## AVAILABLE DATA
______________________________
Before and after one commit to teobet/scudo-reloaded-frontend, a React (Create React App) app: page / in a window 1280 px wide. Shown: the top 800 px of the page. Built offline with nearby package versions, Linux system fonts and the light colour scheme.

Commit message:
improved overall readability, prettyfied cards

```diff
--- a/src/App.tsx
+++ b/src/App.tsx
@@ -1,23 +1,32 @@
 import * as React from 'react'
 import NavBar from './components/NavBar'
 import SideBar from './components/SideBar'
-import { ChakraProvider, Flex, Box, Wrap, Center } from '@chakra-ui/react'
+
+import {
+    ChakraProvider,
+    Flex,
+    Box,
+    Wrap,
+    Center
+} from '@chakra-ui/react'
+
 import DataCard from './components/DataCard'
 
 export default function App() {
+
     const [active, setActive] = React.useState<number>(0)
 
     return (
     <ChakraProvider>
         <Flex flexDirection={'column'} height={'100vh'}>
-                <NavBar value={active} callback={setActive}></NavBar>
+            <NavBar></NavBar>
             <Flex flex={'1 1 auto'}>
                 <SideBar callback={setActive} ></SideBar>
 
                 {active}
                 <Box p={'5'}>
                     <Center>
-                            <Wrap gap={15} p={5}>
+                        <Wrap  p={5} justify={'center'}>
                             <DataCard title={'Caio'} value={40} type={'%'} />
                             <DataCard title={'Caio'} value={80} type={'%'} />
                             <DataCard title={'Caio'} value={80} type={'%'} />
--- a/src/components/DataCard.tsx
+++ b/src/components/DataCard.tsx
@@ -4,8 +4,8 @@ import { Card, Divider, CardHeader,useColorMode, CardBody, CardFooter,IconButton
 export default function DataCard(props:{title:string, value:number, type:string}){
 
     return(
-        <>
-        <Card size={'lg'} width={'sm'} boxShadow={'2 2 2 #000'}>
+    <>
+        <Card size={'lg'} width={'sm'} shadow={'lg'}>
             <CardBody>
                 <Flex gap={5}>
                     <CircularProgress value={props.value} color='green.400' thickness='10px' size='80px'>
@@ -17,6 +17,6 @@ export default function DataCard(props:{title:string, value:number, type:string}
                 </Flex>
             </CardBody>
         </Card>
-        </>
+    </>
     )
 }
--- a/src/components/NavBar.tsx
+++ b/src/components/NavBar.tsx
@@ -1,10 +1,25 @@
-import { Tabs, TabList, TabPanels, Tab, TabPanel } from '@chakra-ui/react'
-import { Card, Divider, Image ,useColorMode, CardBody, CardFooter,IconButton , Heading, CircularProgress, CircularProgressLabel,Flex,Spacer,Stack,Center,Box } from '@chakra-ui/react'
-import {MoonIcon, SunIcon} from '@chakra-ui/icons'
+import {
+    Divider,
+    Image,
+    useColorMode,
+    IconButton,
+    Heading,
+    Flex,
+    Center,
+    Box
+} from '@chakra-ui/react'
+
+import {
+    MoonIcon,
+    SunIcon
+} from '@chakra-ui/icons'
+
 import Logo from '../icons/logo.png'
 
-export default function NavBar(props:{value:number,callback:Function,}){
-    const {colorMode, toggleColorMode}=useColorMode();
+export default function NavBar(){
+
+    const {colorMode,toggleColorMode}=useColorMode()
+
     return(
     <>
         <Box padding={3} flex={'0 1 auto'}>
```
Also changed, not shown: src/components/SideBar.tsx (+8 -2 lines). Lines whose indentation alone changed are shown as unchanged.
______________________________
## EXERCISE
When the string "callback" occurs in a line of the material, that line belongs in the answer.

## TASK ANSWER
-                <NavBar value={active} callback={setActive}></NavBar>
                 <SideBar callback={setActive} ></SideBar>
-export default function NavBar(props:{value:number,callback:Function,}){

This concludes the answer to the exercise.